- BRIEF: Your copy should repeat each record below exactly and contain no images.

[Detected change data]

========================================================================

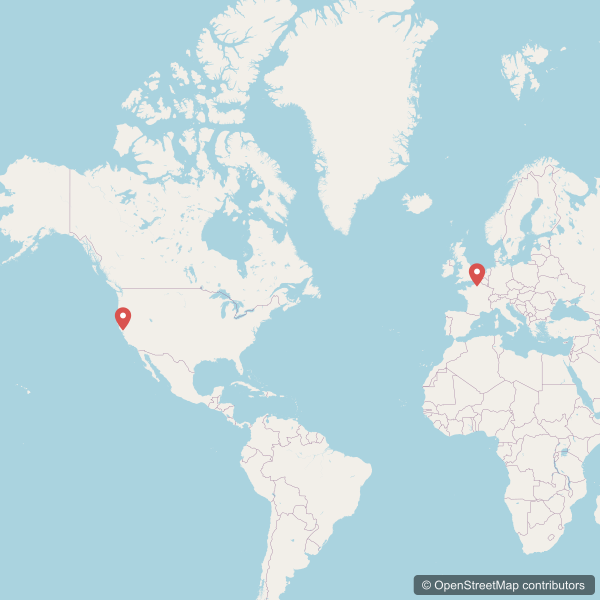
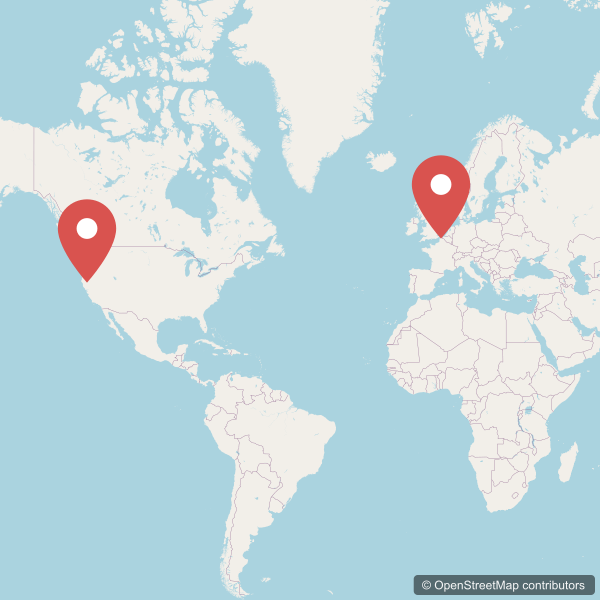
changed example marker size to 100

diff --git a/README.md b/README.md
@@ -283,7 +283,7 @@ markers=markerStyle|markerCoord1|markerCoord2|...
 **Example**: Two markers.
 
 ```
-http://localhost:3000/api/staticmaps?width=600&height=600&markers=48.8566,2.3522|37.7749,-122.4194
+http://localhost:3000/api/staticmaps?width=600&height=600&markers=width:100|height:100|48.8566,2.3522|37.7749,-122.4194
 ```
 
 ![Markers Example](https://raw.githubusercontent.com/dietrichmax/docker-staticmaps/refs/heads/main/examples/markers.png)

========================================================================

- RESULT OF THIS TASK:
changed example marker size to 100

diff --git a/README.md b/README.md
@@ -283,7 +283,7 @@ markers=markerStyle|markerCoord1|markerCoord2|...
 **Example**: Two markers.
 
 ```
-http://localhost:3000/api/staticmaps?width=600&height=600&markers=48.8566,2.3522|37.7749,-122.4194
+http://localhost:3000/api/staticmaps?width=600&height=600&markers=width:100|height:100|48.8566,2.3522|37.7749,-122.4194
 ```
 
 ![Markers Example](https://raw.githubusercontent.com/dietrichmax/docker-staticmaps/refs/heads/main/examples/markers.png)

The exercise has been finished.